[Web document revisions]
---------------
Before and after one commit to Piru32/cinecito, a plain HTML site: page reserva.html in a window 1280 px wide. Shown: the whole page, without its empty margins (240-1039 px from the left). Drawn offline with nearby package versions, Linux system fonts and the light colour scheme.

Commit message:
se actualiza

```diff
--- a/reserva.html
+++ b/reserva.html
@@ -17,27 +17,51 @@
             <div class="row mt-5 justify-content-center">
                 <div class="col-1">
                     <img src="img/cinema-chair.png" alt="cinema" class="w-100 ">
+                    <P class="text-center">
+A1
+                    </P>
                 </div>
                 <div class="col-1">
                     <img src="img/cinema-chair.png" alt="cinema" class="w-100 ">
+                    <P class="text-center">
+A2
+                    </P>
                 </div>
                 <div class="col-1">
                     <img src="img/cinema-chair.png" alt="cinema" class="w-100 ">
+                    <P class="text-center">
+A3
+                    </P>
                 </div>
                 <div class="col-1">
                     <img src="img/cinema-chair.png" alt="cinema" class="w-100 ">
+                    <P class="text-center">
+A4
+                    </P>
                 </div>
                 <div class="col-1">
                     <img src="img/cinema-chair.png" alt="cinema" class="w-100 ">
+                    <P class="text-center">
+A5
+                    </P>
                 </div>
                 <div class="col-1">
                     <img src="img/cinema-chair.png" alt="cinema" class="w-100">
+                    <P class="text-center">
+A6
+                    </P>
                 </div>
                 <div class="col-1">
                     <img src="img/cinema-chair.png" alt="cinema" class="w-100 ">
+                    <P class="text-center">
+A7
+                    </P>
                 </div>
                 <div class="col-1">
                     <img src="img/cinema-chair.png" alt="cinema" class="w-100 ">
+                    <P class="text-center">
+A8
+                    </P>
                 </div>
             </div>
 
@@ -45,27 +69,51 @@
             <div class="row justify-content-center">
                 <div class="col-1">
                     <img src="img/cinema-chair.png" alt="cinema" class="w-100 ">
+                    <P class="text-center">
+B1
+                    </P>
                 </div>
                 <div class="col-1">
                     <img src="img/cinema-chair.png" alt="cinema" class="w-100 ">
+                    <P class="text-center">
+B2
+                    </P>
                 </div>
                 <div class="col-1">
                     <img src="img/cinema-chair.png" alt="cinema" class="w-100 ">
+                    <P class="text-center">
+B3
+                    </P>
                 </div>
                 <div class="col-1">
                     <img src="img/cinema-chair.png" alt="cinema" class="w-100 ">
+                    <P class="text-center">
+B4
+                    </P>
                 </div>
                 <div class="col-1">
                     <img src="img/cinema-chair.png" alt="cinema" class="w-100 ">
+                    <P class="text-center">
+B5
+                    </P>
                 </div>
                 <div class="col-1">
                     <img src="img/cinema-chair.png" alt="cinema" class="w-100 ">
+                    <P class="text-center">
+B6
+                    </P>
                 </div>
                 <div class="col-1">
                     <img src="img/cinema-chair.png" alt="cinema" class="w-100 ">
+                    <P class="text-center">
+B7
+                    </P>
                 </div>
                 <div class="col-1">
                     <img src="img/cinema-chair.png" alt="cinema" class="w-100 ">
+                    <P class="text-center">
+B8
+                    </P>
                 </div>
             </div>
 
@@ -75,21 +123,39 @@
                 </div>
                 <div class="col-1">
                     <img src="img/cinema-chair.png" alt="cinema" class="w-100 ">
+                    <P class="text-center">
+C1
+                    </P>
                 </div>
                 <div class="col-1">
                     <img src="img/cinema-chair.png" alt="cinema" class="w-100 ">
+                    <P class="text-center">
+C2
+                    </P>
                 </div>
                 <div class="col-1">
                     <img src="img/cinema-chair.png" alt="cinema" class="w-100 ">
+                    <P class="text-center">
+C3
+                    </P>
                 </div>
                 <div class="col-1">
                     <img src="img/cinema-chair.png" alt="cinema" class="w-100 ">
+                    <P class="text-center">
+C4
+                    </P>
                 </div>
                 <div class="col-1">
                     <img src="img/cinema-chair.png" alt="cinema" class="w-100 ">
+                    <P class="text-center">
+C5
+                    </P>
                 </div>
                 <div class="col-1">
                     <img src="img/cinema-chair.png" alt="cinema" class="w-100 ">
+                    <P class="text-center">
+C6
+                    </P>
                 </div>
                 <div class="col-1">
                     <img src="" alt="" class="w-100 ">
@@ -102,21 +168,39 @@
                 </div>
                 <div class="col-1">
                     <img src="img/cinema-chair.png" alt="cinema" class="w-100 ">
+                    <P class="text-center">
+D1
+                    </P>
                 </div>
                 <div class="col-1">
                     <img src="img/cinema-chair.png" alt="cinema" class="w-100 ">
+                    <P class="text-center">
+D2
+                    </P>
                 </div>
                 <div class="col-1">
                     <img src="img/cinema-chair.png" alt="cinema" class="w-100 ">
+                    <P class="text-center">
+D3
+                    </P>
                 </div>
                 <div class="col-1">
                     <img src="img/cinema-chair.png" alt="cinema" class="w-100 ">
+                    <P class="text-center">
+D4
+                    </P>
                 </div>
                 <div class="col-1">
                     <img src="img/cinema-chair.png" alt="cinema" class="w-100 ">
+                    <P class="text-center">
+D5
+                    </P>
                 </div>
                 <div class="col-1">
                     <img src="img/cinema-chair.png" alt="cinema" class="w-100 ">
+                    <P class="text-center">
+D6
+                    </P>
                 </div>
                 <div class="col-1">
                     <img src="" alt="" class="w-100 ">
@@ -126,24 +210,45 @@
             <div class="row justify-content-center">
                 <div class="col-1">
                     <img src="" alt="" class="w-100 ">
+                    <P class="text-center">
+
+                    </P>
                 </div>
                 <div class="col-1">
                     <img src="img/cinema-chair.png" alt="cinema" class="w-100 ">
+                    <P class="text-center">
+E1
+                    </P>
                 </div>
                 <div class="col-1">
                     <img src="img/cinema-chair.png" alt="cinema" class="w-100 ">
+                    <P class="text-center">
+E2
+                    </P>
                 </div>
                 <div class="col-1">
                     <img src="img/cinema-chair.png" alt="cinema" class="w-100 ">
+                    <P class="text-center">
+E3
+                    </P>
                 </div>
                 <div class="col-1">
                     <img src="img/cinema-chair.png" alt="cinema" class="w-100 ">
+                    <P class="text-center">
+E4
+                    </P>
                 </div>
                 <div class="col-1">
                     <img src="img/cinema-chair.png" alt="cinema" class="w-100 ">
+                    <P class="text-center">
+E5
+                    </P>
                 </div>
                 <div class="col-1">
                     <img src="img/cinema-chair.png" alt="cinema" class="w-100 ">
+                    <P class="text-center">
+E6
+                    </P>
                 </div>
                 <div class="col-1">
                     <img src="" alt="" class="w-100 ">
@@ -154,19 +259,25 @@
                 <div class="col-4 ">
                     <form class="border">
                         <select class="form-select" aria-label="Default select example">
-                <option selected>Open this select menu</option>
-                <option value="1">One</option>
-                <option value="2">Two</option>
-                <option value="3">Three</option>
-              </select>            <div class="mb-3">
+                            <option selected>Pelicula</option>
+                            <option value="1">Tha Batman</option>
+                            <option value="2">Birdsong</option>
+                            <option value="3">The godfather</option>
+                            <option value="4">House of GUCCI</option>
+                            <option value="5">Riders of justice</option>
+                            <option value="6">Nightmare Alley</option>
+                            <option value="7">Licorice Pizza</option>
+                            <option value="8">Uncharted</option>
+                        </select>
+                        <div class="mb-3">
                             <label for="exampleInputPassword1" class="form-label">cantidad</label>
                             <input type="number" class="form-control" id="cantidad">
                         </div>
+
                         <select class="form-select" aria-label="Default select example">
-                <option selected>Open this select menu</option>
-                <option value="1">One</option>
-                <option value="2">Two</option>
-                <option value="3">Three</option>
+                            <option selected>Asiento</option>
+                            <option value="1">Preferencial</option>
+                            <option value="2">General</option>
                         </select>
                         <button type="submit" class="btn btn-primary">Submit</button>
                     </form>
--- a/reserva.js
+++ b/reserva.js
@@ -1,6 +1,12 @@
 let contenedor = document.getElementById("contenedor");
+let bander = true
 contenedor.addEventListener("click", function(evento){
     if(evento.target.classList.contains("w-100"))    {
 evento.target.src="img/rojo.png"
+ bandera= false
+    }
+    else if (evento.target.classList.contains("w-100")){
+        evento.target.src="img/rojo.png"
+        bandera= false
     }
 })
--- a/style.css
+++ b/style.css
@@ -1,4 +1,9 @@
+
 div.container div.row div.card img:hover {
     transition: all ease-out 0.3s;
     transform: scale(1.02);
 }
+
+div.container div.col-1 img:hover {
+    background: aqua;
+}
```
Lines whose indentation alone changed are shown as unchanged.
---------------
## About this task
Make a copy of each line in the records above that has the word "reserva".

## Response area
Before and after one commit to Piru32/cinecito, a plain HTML site: page reserva.html in a window 1280 px wide. Shown: the whole page, without its empty margins (240-1039 px from the left). Drawn offline with nearby package versions, Linux system fonts and the light colour scheme.
--- a/reserva.html
+++ b/reserva.html
--- a/reserva.js
+++ b/reserva.js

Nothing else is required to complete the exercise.